▶ Directions
Should a picture appear anywhere in the data, omit it and copy everything else exactly.

*** Opening Data shown ***

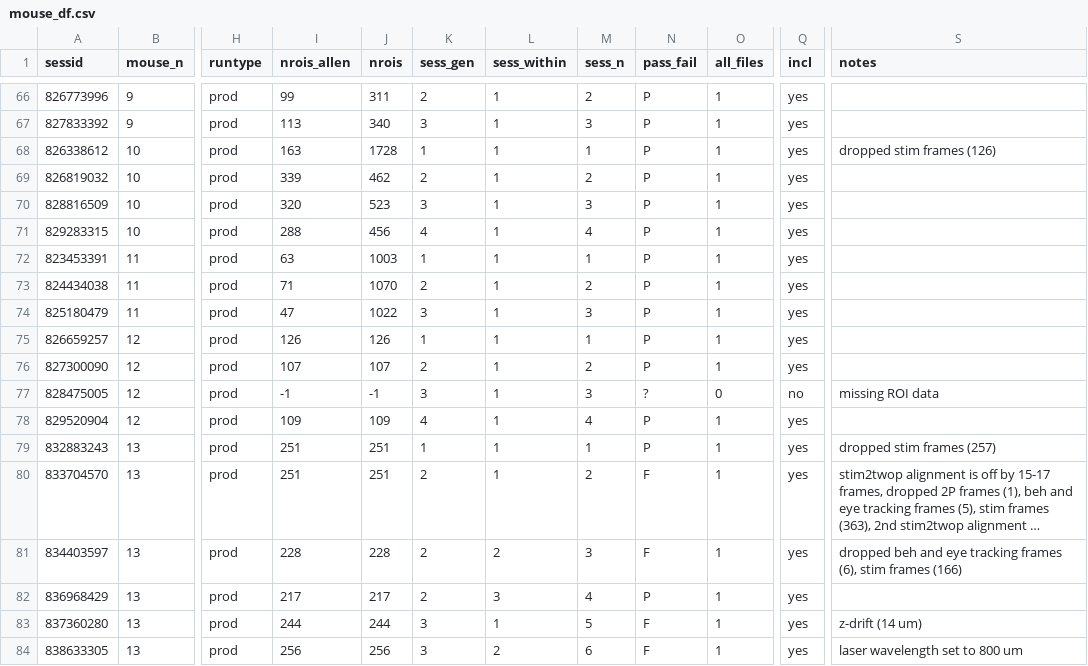
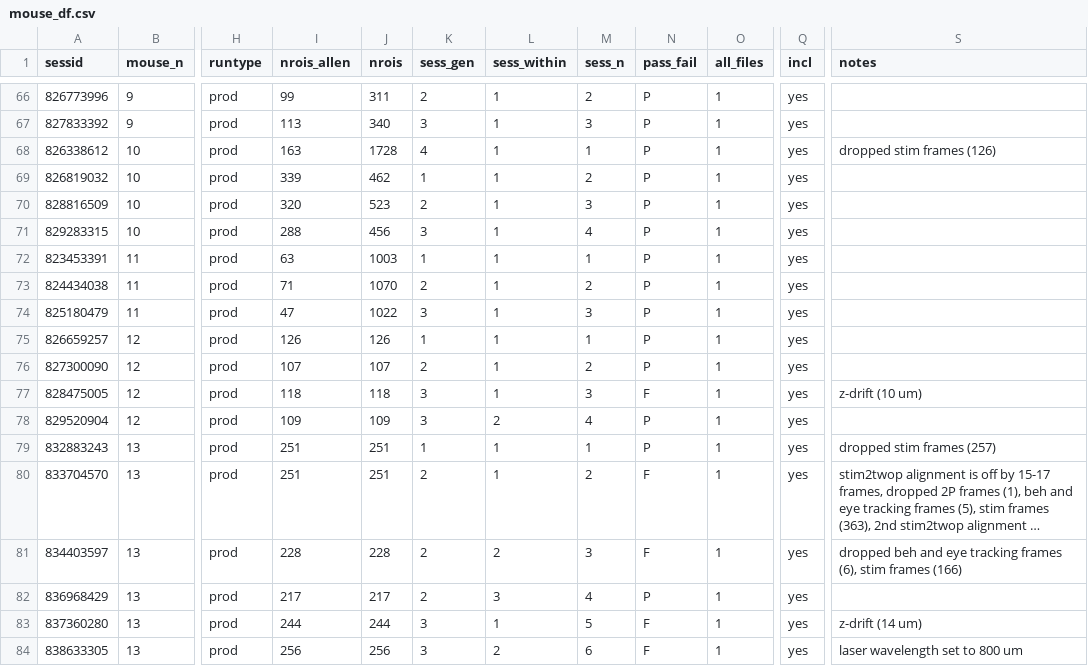
Before and after one commit to colleenjg/OpenScope_CA_Analysis, a CSV file: mouse_df.csv, drawn as a sheet; only a part is shown, gaps mark what is left out; long unchanged cells end in …; the diff names each change by its address in the sheet, - before the commit and + after, or states it on an @@ line.

Commit message:
Reverted sess_trace_util demixing to previous code, as current code does not work with allensdk==1.6.0. Updated mouse_df with information on m12s3. Minor formatting updates to scripts.

```diff
--- a/mouse_df.csv
+++ b/mouse_df.csv
-K68 (sess_gen): 1
+K68 (sess_gen): 4
-K69 (sess_gen): 2
+K69 (sess_gen): 1
-K70 (sess_gen): 3
+K70 (sess_gen): 2
-K71 (sess_gen): 4
+K71 (sess_gen): 3
-I77 (nrois_allen): -1
+I77 (nrois_allen): 118
-J77 (nrois): -1
+J77 (nrois): 118
-N77 (pass_fail): ?
+N77 (pass_fail): F
-O77 (all_files): 0
+O77 (all_files): 1
-Q77 (incl): no
+Q77 (incl): yes
-S77 (notes): missing ROI data
+S77 (notes): z-drift (10 um)
-K78 (sess_gen): 4
+K78 (sess_gen): 3
-L78 (sess_within): 1
+L78 (sess_within): 2
```
Also changed, not shown: 31 other files.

*** Closing Data shown ***

▶ Result of the task
Before and after one commit to colleenjg/OpenScope_CA_Analysis, a CSV file: mouse_df.csv, drawn as a sheet; only a part is shown, gaps mark what is left out; long unchanged cells end in …; the diff names each change by its address in the sheet, - before the commit and + after, or states it on an @@ line.

Commit message:
Reverted sess_trace_util demixing to previous code, as current code does not work with allensdk==1.6.0. Updated mouse_df with information on m12s3. Minor formatting updates to scripts.

```diff
--- a/mouse_df.csv
+++ b/mouse_df.csv
-K68 (sess_gen): 1
+K68 (sess_gen): 4
-K69 (sess_gen): 2
+K69 (sess_gen): 1
-K70 (sess_gen): 3
+K70 (sess_gen): 2
-K71 (sess_gen): 4
+K71 (sess_gen): 3
-I77 (nrois_allen): -1
+I77 (nrois_allen): 118
-J77 (nrois): -1
+J77 (nrois): 118
-N77 (pass_fail): ?
+N77 (pass_fail): F
-O77 (all_files): 0
+O77 (all_files): 1
-Q77 (incl): no
+Q77 (incl): yes
-S77 (notes): missing ROI data
+S77 (notes): z-drift (10 um)
-K78 (sess_gen): 4
+K78 (sess_gen): 3
-L78 (sess_within): 1
+L78 (sess_within): 2
```
Also changed, not shown: 31 other files.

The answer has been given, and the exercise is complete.